After journalism I got into writing for theatre and then I moved into television, writing for New Zealand’s daily soap opera Shortland Street. It was kind of like General Hospital, only it’s on at 7pm every night. I also produced theatre sometimes and last year I took my cousin Tusiata’s play ‘Wild Dogs Under My Skirt’ to New York and performed it Off-Broadway. That was definitely a career highlight for me – being able to get a Pasifika work performed Off-Broadway, starring six amazingly talented Pasifika women and written by a Pasifika woman.
Another one of the highlights of my career was this year, being given an Officer of the Order of New Zealand merit for my services to theatre and Pacific arts. The honor was ostensibly in recognition of my body of work, but for me it was in recognition of the amazing upbringing my mother provided for me, all by herself. Having mum there to see me get it was such a proud moment for me.
…Representation of LGBTQ and Pacific Islander on Stage and Screen…
I wrote my first play ‘SONS’ (1995) partly as a way of making sense of a very painful and confusing chapter in my life – and as a way of making sense of my father. But I was also driven by a desire to represent my very specific point of view – which didn’t exist at that time - that of an afakasi (half-caste white and Samoan person) who had been raised as a virtual palagi and therefore didn’t know how to negotiate the Samoan world and furthermore didn’t know how to negotiate his father.
In ‘SONS’, the character who was based on me is straight. I thought making him gay might have been too full on for the community. But ever since then my plays have all featured at least one LGBTQ+ character, driven by a desire to see myself and my sexuality represented onstage.
My biggest commercial success has been the play ‘BLACK FAGGOT’. I wrote it in 2013 when there was a lot of opposition from the Pasifika community in New Zealand against the marriage equality bill. I really wanted to broaden the spectrum of gay Samoan male roles in theatre.
At one show, I met a young Maori man who worked at a Wendy’s and he told me “This is my second time coming. This is my story. Thank you for writing it.” And that was incredibly meaningful for me – that he had seen himself represented.

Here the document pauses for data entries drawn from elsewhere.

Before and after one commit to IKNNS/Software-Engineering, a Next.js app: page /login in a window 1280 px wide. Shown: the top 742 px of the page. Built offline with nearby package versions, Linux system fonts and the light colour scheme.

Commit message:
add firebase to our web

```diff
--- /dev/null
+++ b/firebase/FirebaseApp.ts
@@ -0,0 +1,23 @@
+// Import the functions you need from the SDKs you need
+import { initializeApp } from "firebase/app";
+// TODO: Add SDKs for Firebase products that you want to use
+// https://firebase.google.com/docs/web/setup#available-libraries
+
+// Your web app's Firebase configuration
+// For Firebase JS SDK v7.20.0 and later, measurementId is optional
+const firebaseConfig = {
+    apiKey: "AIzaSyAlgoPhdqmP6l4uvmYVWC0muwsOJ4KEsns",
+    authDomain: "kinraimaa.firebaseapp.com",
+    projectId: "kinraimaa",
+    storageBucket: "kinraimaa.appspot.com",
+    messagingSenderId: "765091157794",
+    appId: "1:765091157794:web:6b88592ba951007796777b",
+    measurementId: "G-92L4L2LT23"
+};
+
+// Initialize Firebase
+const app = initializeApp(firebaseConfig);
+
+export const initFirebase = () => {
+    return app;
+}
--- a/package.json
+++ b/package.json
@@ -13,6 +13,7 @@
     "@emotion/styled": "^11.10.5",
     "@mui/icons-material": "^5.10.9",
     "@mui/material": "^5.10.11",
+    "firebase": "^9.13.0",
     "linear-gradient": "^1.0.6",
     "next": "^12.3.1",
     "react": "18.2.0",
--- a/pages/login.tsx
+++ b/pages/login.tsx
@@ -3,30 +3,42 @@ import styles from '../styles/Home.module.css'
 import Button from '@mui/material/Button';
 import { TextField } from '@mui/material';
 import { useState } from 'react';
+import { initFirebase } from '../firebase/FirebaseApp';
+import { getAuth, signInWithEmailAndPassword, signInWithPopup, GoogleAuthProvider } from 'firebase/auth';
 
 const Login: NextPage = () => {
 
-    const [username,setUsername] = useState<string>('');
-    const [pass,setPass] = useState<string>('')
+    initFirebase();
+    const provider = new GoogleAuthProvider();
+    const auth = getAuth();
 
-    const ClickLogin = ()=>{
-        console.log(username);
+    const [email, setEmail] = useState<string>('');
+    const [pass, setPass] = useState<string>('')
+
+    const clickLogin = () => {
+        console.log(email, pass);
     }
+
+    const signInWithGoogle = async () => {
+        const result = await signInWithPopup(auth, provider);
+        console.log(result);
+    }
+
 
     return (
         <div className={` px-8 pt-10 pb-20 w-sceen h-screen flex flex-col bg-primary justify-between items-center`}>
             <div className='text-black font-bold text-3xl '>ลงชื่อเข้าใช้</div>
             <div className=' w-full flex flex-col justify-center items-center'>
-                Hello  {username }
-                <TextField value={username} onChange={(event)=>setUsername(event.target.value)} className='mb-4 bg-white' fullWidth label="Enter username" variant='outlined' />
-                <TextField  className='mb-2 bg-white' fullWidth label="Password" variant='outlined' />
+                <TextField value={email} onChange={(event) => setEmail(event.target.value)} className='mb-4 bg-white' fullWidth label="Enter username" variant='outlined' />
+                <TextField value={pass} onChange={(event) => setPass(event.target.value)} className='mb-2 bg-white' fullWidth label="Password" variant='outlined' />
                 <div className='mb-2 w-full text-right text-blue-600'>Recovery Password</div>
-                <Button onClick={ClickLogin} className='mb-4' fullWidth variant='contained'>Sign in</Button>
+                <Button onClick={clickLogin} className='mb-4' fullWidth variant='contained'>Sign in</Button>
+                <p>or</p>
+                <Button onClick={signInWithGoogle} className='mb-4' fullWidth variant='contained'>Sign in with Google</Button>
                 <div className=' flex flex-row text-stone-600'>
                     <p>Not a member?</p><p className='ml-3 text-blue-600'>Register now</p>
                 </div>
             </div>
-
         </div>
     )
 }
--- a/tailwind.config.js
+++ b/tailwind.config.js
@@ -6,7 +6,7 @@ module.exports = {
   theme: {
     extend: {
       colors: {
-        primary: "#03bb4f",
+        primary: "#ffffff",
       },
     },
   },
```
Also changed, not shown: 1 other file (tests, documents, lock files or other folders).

Earlier this year we had a reading of my play ‘Girl on a Corner’ (2015) which was inspired by the life of Shalimar Seiuli. We were all just sitting around a table, reading the script, and the fa’afafine actress playing Shalimar – Petmal Lam – had us all in tears. She took us deep into what felt like the truth of Shalimar, with all her hopes and dreams and sorrow. That low key table reading is also one of the absolute highlights of my entire career.
I’m not gonna lie: I spend a lot of time procrastinating and distracting myself from deadlines. So, when I’m not scrolling through Grindr profiles, I’m most likely watching clips from Paternity Court on YouTube with Judge Lauren Lake! I love her.

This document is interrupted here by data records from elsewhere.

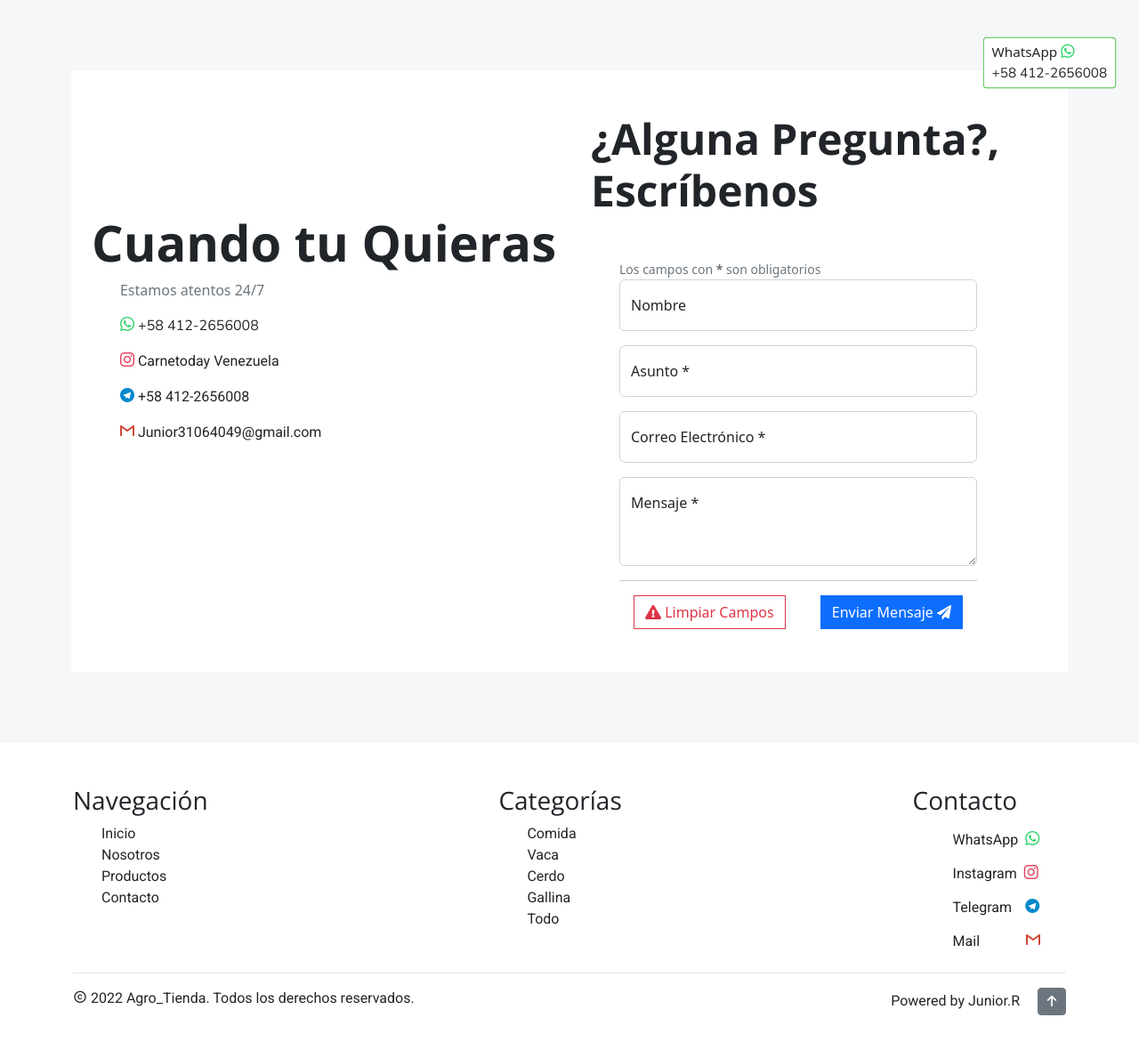
After one commit to junior-r/Agro_Tienda, a Django app: page /contact in a window 1280 px wide. The commit adds this page. Shown: the part 671-1860 px from the top of the page at 89% size. Run offline with Django 4.2, Linux system fonts and the light colour scheme; data comes from the database, SQL or seed files in the repository; some libraries are stand-ins or nearby versions; some web fonts are replaced.

Commit message:
Página contactos agregada

```diff
--- /dev/null
+++ b/Users/static/users/css/contactos.css
@@ -0,0 +1,139 @@
+.content {
+    min-height: 100vh;
+}
+
+.content .header .banner {
+    width: 100%;
+    height: 70vh;
+    background-image: url('https://reportecripto.com/wp-content/uploads/2019/08/servicio-al-cliente-e1565299571335.png');
+    background-position: center;
+    background-size: cover;
+    background-repeat: no-repeat;
+    background-attachment: fixed;
+    position: relative;
+}
+
+.content .header .banner .banner-text {
+    position: absolute;
+    top: 50%;
+    left: 50%;
+    transform: translate(-50%, -50%);
+    text-align: center;
+    color: #fff;
+    letter-spacing: 0.1rem;
+    line-height: 1.5;
+    background-color: rgba(0, 0, 0, 0.5);
+    width: 100%;
+    height: 100%;
+    display: flex;
+    justify-content: center;
+    align-items: center;
+    text-transform: uppercase;
+}
+
+.content .box_contact {
+    margin: 5rem 0;
+    padding-inline: 5rem;
+}
+
+.content .header .banner .banner-text h1,
+.content .box_contact .content_contact .contact_description h3 {
+    font-size: 3.5rem;
+}
+
+.content .box_contact .content_contact {
+    display: grid;
+    gap: 1rem;
+    grid-template-columns: 1fr 1fr;
+    padding-inline: 1rem;
+}
+
+.content .box_contact .content_contact .contact_description {
+    padding: 10rem 0;
+    justify-self: center;
+}
+
+.content .box_contact .content_contact .contact_description p {
+    font-size: 1rem;
+    line-height: 1.5;
+    margin-top: 1rem;
+    margin-left: 2rem;
+}
+
+.content .box_contact .content_contact .contact_description .text-muted {
+    margin-left: 2rem !important;
+    display: block;
+}
+
+.content .box_contact .content_contact .contact_description p a {
+    text-decoration: none;
+    color: inherit;
+}
+
+.content .box_contact .content_contact .form_contact {
+    justify-self: center;
+    height: 100%;
+    padding: 3rem 0;
+}
+
+.content .box_contact .content_contact .form_contact h3 {
+    font-size: 3rem;
+}
+
+.icon-telegram::before {
+    color: #0088cc;
+}
+
+@media screen and (max-width: 1253px) {
+    .content .box_contact .content_contact {
+        grid-template-columns: 1fr;
+        justify-content: center;
+    }
+
+    .content .box_contact .content_contact .contact_description {
+        padding: 3rem 0;
+    }
+
+    .content .box_contact .content_contact .form_contact {
+        border-top: 1px solid rgba(0, 0, 0, 0.2);
+    }
+}
+
+@media screen and (max-width: 936px) {
+    .content .header .banner .banner-text h1,
+    .content .box_contact .content_contact .contact_description h3,
+    .content .box_contact .content_contact .form_contact h3 {
+        font-size: 2.5rem;
+    }
+}
+
+@media screen and (max-width: 666px) {
+    .content .box_contact .content_contact .form_contact form .actions {
+        flex-direction: column;
+    }
+}
+
+@media screen and (max-width: 591px) {
+    .content .box_contact {
+        padding-inline: 0;
+    }
+
+    .content .header .banner .banner-text h1,
+    .content .box_contact .content_contact .contact_description h3,
+    .content .box_contact .content_contact .form_contact h3 {
+        font-size: 1.5rem;
+    }
+
+    .content .box_contact .content_contact div.form_contact .text-muted,
+    .content .box_contact .content_contact div.form_contact form {
+        margin-left: 1rem !important;
+    }
+
+    .content .box_contact .content_contact .contact_description .text-muted,
+    .content .box_contact .content_contact .contact_description p,
+    .content .box_contact .content_contact .form_contact form div input,
+    .content .box_contact .content_contact .form_contact form div label,
+    .content .box_contact .content_contact .form_contact form .actions button {
+        font-size: 0.8rem !important;
+    }
+}
--- /dev/null
+++ b/Users/templates/general/contactos.html
@@ -0,0 +1,71 @@
+{% extends 'users/base.html' %}
+{% load static %}
+{% load humanize %}
+
+{% block title %}
+    <title>Nosotros</title>
+{% endblock %}
+
+{% block styles %}
+    <link rel="stylesheet" href="{% static 'users/css/contactos.css' %}">
+{% endblock %}
+
+{% block container %}
+    <div class="content">
+        <header class="header">
+            <figure class="banner">
+                <figcaption class="banner-text">
+                    <h1 class="title fw-bold">Contactanos</h1>
+                </figcaption>
+            </figure>
+        </header>
+
+        <div class="container-fluid box_contact">
+            <div class="content_contact bg-white">
+                <div class="contact_description">
+                    <h3 class="title fw-bold">Cuando tu Quieras</h3>
+                    <smail class="text-muted">Estamos atentos 24/7</smail>
+                    <p class="number"><a href="https://api.whatsapp.com/send?phone=584122656008" target="_blank"><span class="icon-whatsapp"></span> +58 412-2656008</a></p>
+                    <p class="text"><a href="https://www.instagram.com/carnetoday/"><span class="icon-instagram"></span> Carnetoday Venezuela</a></p>
+                    <p class="text"><a href="https://t.me/+584122647923"><span class="icon-telegram"></span> +58 412-2656008</a></p>
+                    <p class="text"><a href="mailto:junior31064049@gmail.com"><span class="icon-gmail"></span> Junior31064049@gmail.com</a></p>
+                </div>
+                <div class="form_contact">
+                    <h3 class="title fw-bold ms-3 mb-5">¿Alguna Pregunta?, Escríbenos</h3>
+                    <small class="text-muted d-inline-bock ms-5">Los campos con <span class="fw-bold">*</span> son obligatorios</small>
+                    <form action="{% url 'send_email_contact' %}" method="post" enctype="multipart/form-data" class="w-75 ms-5">
+                        {% csrf_token %}
+                        <div class="form-floating mb-3">
+                            <input type="text" class="form-control" id="floatingInput" placeholder="John" name="name">
+                            <label for="floatingInput">Nombre</label>
+                        </div>
+
+                        <div class="form-floating mb-3">
+                            <input type="text" class="form-control" id="floatingInput" placeholder="Hello" name="subject" required>
+                            <label for="floatingInput">Asunto *</label>
+                        </div>
+
+                        <div class="form-floating mb-3">
+                            <input type="email" class="form-control" id="floatingInput" placeholder="Johndoe@gmail.com" name="email" required>
+                            <label for="floatingInput">Correo Electrónico *</label>
+                        </div>
+
+                        <div class="form-floating">
+                            <textarea class="form-control" placeholder="Hello, this page is awesome." id="floatingTextarea2" style="height: 100px" name="message" required></textarea>
+                            <label for="floatingTextarea2">Mensaje *</label>
+                        </div>
+
+                        <hr>
+
+                        <div class="actions d-flex justify-content-between mt-3 px-3 gap-2">
+                            <button type="reset" class="btn btn-outline-danger rounded-0"><i class="fas fa-exclamation-triangle"></i> Limpiar Campos</button>
+                            <button type="submit" class="btn btn-primary rounded-0">Enviar Mensaje <i class="fa fa-paper-plane" aria-hidden="true"></i></button>
+                        </div>
+
+                    </form>
+                </div>
+            </div>
+        </div>
+
+    </div>
+{% endblock %}
--- a/Users/templates/users/base.html
+++ b/Users/templates/users/base.html
@@ -9,6 +9,7 @@
     {% block styles %}
 
     {% endblock %}
+    <link rel="shortcut icon" href="{% static 'users/imagenes/Agro_Tienda/icon-app.png' %}" type="image/x-icon">
     <link rel="stylesheet" href="{% static 'users/general/base.css' %}">
     <link rel="stylesheet" href="{% static 'users/Iconos/style.css' %}">
     <link rel="stylesheet" href="https://use.fontawesome.com/releases/v5.8.1/css/all.css" integrity="sha384-50oBUHEmvpQ+1lW4y57PTFmhCaXp0ML5d60M1M7uH2+nqUivzIebhndOJK28anvf" crossorigin="anonymous">
@@ -38,7 +39,7 @@
                             <a class="nav-link" href="{% url 'productos' %}">PRODUCTOS</a>
                         </li>
                         <li class="nav-item">
-                            <a class="nav-link" href="#">CONTÁCTANOS</a>
+                            <a class="nav-link" href="{% url 'contact' %}">CONTÁCTANOS</a>
                         </li>
                         <li class="nav-item">
                             <a class="nav-link" href="#">FAQ´S</a>
@@ -107,9 +108,9 @@
                     <h3 class="title">Navegación</h3>
                     <ul class="navigation">
                         <li class="navigation-item text"><a href="{% url 'home' %}" class="text-decoration-none text-dark">Inicio</a></li>
-                        <li class="navigation-item text"><a href="#" class="text-decoration-none text-dark">Nosotros</a></li>
+                        <li class="navigation-item text"><a href="{% url 'about_us' %}" class="text-decoration-none text-dark">Nosotros</a></li>
                         <li class="navigation-item text"><a href="{% url 'productos' %}" class="text-decoration-none text-dark">Productos</a></li>
-                        <li class="navigation-item text"><a href="#" class="text-decoration-none text-dark">Contacto</a></li>
+                        <li class="navigation-item text"><a href="{% url 'contact' %}" class="text-decoration-none text-dark">Contacto</a></li>
                     </ul>
                 </section>
 
--- a/Users/urls.py
+++ b/Users/urls.py
@@ -1,9 +1,11 @@
 from django.urls import path
-from Users.views import home, signup, about_us
+from Users.views import home, signup, about_us, contact, send_email_contact
 
 
 urlpatterns = [
     path('', home, name='home'),
     path('signup', signup, name='signup'),
     path('about_us', about_us, name='about_us'),
+    path('contact', contact, name='contact'),
+    path('send_email_contact', send_email_contact, name='send_email_contact'),
 ]
--- a/Users/views.py
+++ b/Users/views.py
@@ -1,6 +1,10 @@
+from django.conf import settings
 from django.contrib import messages
 from django.contrib.auth import authenticate, login
+from django.core.mail import send_mail, EmailMultiAlternatives
 from django.shortcuts import render, redirect
+from django.template.loader import get_template
+
 from Users.forms import SignUpForm
 from Productos.views import get_total_items_cart
 from Productos.models import Categoria, Producto
@@ -64,3 +68,61 @@ def about_us(request):
     data['cart_prd'] = cart_prd
 
     return render(request, 'general/nosotros.html', data)
+
+
+def contact(request):
+    categories = Categoria.objects.all()
+
+    data = {
+        'categories': categories,
+    }
+
+    number_prd_cart, cart, cart_prd = get_total_items_cart(request)
+    data['number_prd_cart'] = number_prd_cart
+    data['cart'] = cart
+    data['cart_prd'] = cart_prd
+
+    return render(request, 'general/contactos.html', data)
+
+
+def send_email_contact(request):
+    """
+    Funcion que envia un email al usuario que nos envio el mensaje.
+
+    :param request:
+
+    :return:
+
+    :requirements:
+        https://github.com/edwinlunando/django-naomi
+        Clave de aplicación en Gmail
+    """
+
+    if request.method == 'POST':
+        name = request.POST.get('name')
+        subject = request.POST.get('subject')
+        email = request.POST.get('email')
+        message = request.POST.get('message')
+
+        data = {
+            'name': name,
+            'subject': subject,
+            'email': email,
+            'message': message
+        }
+
+        template = get_template('general/email_template.html')
+        content = template.render(data)
+
+        email = EmailMultiAlternatives(
+            subject,
+            message,
+            settings.EMAIL_HOST_USER,  # From email
+            [settings.EMAIL_HOST_USER]  # To email
+        )
+
+        email.attach_alternative(content, 'text/html')
+        email.send(fail_silently=False)
+        messages.success(request, 'Mensaje enviado correctamente.')
+
+    return redirect('contact')
```
Also changed, not shown: Agro_Tienda/settings.py (+10 -0 lines), Users/templates/general/email_template.html (added, +49 -0 lines), sent_emails/20220619-183808-1881765323008.html (added, +122 -0 lines), Users/static/users/imagenes/Agro_Tienda/icon-app.png (added).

But when I do get my groove on, I tap away here in Wellington, NZ, on my laptop in my apartment which overlooks the water.
Being a writer has not always been the most financially secure career in the world, but I would not have it any other way.